Flaunting local character and Australian identity is another way to stand out in a visual, Instagram-fueled market. Bonnie and Neil are a collaboration between real-life partners Bonnie Ashley and Neil Downie, and their bright range includes flora- and fauna-led cushions, wall tiles, timber furniture and tableware. “We were really driven to feature bright colours and the Australian landscape, because it’s a constant source of inspiration for us,” says Ashley. “A lot of our patterns are quite abstract and painterly – we like for them to have a natural and artistic look.” With all Bonnie and Neil’s designs screen-printed by hand, each piece is different and retains a strong sense of identity.

And with identity established, character blossoms. Sophie Harle is behind Shiko, a handmade pottery line out of Brunswick. Working alone to produce plates, bowls, cups and more, Harle’s work is in demand with cafes, stylists and collectors, thanks to her personal spin on Danish-Japanese design.

“You see pottery from other countries and it’s not going in the same direction that Australian pottery is going in,” says Harle. “In Australia there’s refinement and a strong sense of design, but there’s also an earthy, honest, materials-based aesthetic. It’s not that really super-glossy, perfectly formed look. These are natural materials and they’re not being hidden, they’re on display.”

A great example is Harle’s twisted-rim plate, which Harle says is about capturing a statement. “There’s a kind of perfection or control that happens on the potter’s wheel and it’s really nice to subvert that,” she says. “You can have a perfect plate. But there’s an energy within the clay that you can twist and play with, and then that one action is held for the life of the plate. It’s almost like capturing a dancer in mid flight. You’re holding a moment within the body of the plate forever.”

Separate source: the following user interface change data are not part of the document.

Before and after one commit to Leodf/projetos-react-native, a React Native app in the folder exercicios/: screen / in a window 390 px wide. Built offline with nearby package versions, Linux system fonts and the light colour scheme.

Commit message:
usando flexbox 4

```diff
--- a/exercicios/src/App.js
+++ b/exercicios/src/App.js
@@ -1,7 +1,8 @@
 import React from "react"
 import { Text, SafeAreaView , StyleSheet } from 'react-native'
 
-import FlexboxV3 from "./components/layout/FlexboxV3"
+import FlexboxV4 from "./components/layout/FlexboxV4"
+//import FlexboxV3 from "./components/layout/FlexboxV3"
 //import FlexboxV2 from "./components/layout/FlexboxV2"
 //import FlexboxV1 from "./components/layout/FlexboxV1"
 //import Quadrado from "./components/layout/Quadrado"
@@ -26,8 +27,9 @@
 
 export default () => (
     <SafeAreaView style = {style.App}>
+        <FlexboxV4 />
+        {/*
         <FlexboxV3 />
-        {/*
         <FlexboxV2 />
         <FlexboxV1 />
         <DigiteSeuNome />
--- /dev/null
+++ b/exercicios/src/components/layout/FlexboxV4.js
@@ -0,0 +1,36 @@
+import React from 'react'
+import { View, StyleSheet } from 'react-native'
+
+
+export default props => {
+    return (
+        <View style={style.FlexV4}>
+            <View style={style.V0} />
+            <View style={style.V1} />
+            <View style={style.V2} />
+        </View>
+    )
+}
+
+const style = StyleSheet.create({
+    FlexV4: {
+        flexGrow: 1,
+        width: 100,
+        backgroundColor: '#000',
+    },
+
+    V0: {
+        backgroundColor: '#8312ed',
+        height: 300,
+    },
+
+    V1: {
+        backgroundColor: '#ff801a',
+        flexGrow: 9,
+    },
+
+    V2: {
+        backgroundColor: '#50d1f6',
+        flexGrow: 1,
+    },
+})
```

For the past month Broadsheet has been on the hunt for the next great local designer. We'll be announcing the winning submission to our Mercedes-Benz Design Award shortly.